> **Work task**
What lines in the entries hold the string "nImages"? List them.

> **Provided information**
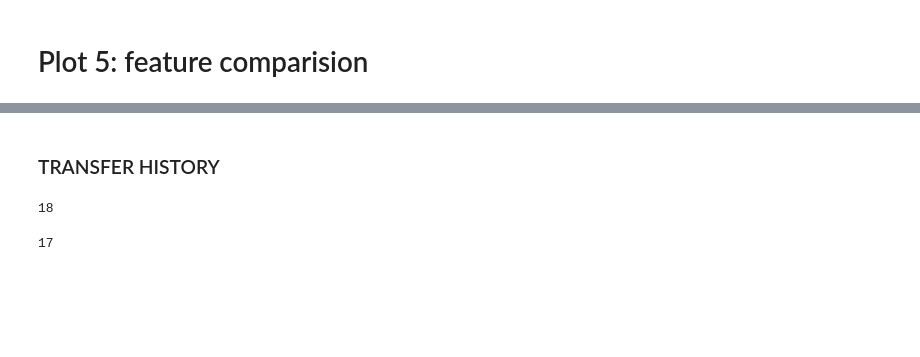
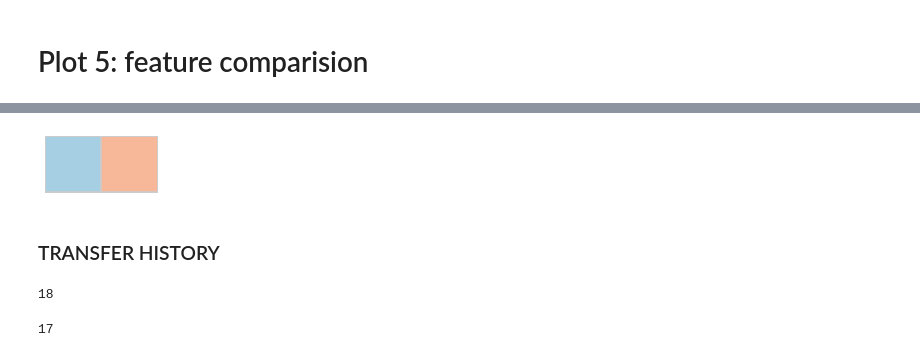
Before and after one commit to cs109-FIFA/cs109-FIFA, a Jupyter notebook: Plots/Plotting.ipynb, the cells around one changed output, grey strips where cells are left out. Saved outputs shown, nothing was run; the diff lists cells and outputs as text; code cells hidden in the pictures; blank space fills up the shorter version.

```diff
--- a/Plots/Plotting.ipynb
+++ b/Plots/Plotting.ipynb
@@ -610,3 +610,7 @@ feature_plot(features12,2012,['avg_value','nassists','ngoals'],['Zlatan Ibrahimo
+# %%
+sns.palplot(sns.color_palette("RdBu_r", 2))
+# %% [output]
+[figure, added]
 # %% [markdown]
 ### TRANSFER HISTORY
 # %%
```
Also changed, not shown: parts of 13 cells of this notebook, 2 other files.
--
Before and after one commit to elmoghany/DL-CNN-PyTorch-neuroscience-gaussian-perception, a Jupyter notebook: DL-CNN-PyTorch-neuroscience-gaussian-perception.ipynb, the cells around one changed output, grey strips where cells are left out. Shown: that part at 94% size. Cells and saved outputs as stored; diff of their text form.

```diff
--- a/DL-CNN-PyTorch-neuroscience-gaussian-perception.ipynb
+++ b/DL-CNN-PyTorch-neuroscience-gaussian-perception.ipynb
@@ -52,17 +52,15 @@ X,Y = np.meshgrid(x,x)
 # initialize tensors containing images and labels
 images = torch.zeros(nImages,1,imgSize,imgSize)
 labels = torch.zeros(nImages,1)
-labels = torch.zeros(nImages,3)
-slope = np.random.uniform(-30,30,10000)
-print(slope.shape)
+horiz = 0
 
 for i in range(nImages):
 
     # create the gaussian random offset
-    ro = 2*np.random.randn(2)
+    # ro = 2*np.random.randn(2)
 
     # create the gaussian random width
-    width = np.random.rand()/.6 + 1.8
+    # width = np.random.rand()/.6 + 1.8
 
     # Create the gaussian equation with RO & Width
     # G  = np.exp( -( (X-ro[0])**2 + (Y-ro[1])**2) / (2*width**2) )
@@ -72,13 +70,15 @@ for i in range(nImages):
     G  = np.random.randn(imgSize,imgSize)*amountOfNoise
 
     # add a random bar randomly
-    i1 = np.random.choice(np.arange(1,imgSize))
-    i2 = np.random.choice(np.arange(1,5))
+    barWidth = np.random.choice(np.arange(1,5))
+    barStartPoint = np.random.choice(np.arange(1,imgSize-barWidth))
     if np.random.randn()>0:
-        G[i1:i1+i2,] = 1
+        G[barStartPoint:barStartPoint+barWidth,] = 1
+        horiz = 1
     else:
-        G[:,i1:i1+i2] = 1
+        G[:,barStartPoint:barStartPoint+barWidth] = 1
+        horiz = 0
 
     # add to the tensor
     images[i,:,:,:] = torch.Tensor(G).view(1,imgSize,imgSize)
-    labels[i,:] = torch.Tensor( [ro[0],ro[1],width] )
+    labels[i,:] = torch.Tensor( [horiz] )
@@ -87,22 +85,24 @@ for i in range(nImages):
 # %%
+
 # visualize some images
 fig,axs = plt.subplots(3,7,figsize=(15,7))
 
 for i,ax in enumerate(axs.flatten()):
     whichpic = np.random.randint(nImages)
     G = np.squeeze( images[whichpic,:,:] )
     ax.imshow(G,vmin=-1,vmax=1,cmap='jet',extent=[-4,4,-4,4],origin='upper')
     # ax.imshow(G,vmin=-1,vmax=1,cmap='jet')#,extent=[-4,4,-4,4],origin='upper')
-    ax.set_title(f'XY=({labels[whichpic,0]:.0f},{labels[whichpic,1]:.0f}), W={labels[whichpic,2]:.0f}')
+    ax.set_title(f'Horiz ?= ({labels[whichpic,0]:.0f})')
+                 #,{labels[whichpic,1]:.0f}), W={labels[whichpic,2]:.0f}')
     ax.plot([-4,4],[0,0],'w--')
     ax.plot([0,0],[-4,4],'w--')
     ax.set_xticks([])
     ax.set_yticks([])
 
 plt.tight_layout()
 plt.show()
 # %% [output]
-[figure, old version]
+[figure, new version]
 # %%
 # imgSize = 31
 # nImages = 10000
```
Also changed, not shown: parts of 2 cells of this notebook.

> **Exercise response**
 images = torch.zeros(nImages,1,imgSize,imgSize)
 labels = torch.zeros(nImages,1)
-labels = torch.zeros(nImages,3)
 for i in range(nImages):
@@ -72,13 +70,15 @@ for i in range(nImages):
@@ -87,22 +85,24 @@ for i in range(nImages):
     whichpic = np.random.randint(nImages)
 # nImages = 10000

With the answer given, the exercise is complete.